Ray Dolby, the engineer who pioneered the noise reduction in audio recordings that produced clearer sound for music and cinema, has died at the age of 80.
Dolby, whose name became synonymous with home sound systems and cinema, won an Oscar, a Grammy and two Emmys for his work.
He died at his home in San Francisco after suffering from Alzheimer's disease in recent years and leukaemia since July.
Neil Portnow, president of the Recording Academy, which hands out the Grammy Awards, said Mr Dolby's innovations had "changed the way we listen to music and movies for nearly 50 years".
"His technologies have become an essential part of the creative process for recording artists and filmmakers, ensuring his remarkable legacy for generations to come."
Mr Dolby was born in Portland, Oregon, and grew up in the San Francisco area. He began his career in the Ampex Corporation, helping to develop early videotape recording systems while he was still a student.
He then went on to complete his PhD at Cambridge University in England and in 1965 founded Dolby Laboratories in London.
The company grew to be an industry leader in audio technology, cutting background hiss in tape recordings and later bringing out "surround sound", reports the BBC.
Mr Dolby moved his company to San Francisco in 1976 and in 1989 was awarded an Oscar for his contributions to cinema. He shared the award with Dolby executive Ioan Allen.

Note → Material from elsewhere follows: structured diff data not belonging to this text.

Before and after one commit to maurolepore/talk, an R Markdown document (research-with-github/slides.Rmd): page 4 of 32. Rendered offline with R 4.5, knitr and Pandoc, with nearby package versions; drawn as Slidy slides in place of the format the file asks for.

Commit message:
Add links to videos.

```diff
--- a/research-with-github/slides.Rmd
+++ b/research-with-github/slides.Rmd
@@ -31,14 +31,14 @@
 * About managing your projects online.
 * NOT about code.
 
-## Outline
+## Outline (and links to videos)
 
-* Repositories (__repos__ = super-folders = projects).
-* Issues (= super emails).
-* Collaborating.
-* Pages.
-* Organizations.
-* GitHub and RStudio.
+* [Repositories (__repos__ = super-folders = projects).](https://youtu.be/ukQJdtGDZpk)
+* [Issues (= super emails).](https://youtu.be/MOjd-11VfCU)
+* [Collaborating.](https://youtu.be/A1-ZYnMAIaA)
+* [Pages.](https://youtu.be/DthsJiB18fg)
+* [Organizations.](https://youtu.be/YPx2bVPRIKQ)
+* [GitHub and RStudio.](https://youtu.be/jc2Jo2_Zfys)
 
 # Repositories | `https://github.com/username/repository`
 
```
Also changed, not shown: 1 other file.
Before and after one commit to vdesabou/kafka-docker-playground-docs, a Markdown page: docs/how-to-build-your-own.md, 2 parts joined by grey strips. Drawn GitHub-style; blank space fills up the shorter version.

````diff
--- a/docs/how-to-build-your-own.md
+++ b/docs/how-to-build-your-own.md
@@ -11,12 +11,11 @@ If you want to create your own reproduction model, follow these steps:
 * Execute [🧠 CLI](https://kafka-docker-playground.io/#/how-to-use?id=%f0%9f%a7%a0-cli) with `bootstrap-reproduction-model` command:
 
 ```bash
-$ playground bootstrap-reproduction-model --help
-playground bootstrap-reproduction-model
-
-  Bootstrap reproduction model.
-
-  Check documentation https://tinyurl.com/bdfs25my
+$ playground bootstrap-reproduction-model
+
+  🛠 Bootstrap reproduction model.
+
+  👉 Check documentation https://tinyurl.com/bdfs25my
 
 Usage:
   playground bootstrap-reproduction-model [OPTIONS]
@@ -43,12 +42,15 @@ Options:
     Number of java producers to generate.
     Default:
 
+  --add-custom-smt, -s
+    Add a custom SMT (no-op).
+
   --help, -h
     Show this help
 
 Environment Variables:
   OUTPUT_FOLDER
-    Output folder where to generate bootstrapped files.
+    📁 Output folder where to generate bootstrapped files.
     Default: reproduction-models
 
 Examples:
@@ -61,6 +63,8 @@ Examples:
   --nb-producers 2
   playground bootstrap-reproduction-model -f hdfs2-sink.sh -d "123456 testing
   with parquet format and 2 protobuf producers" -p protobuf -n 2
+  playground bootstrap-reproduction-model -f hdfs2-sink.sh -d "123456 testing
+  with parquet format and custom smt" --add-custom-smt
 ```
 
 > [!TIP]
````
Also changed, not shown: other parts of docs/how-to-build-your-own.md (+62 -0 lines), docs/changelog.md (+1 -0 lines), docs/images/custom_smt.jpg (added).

He also received a Grammy award in 1995 and Emmy awards in 1989 and 2005.
Dolby Laboratories president Kevin Yeaman described Ray Dolby as a "true visionary".
Mr Dolby's son, filmmaker and novelist Tom Dolby, said: "Though he was an engineer at heart, my father's achievements in technology grew out of a love of music and the arts.